  1. I became in deep sorrow by reading the artical that main struggleful days of Maharan Pratap (20 years); the last capital of Maharana who himself has built have been overseen and pushed into back pages of history is actually painful to me being a Mewari citizen. Even Govt of Rajsthan has not tried to promot and keep the CHAWAND on front pages of History. Not even constrated to develop as main tourist spot to know the last capital of Maharan Pratap by citizen of India/Rajasthan.

    • It indeed is a sorry state of affairs, Bhagvat Singh ji. In our bid to become smarter and more developed we somehow are losing out on our priceless traditions and neglecting the edifices of a glorious past that our forefathers have left for us to marvel and cherish.

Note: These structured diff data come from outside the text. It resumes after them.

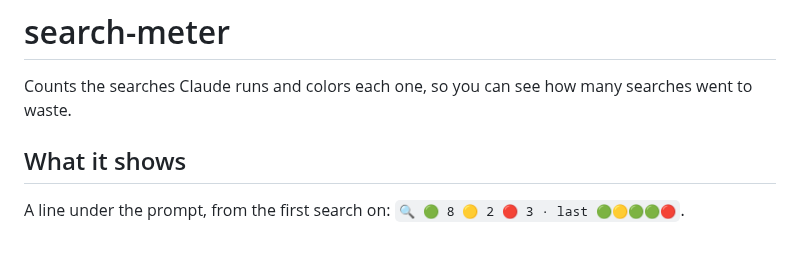
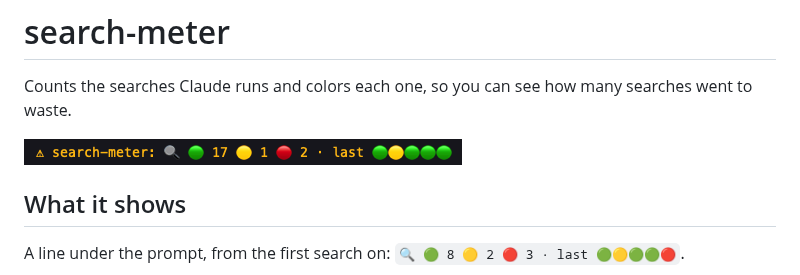
Before and after one commit to arasovic/claude-code-mods, a Markdown page: search-meter/README.md, the part around the change. Drawn GitHub-style; pictures changed too: docs/search-meter.png (added); blank space fills up the shorter version.

Commit message:
docs(search-meter): add status line screenshot

```diff
--- a/search-meter/README.md
+++ b/search-meter/README.md
@@ -1,6 +1,8 @@
 # search-meter
 
 Counts the searches Claude runs and colors each one, so you can see how many searches went to waste.
+
+![search-meter's status line](../docs/search-meter.png)
 
 ## What it shows
 
```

  2. Pingback: Serene & Scenic- Lake Jayana Sagar, Badi | arunabhztravels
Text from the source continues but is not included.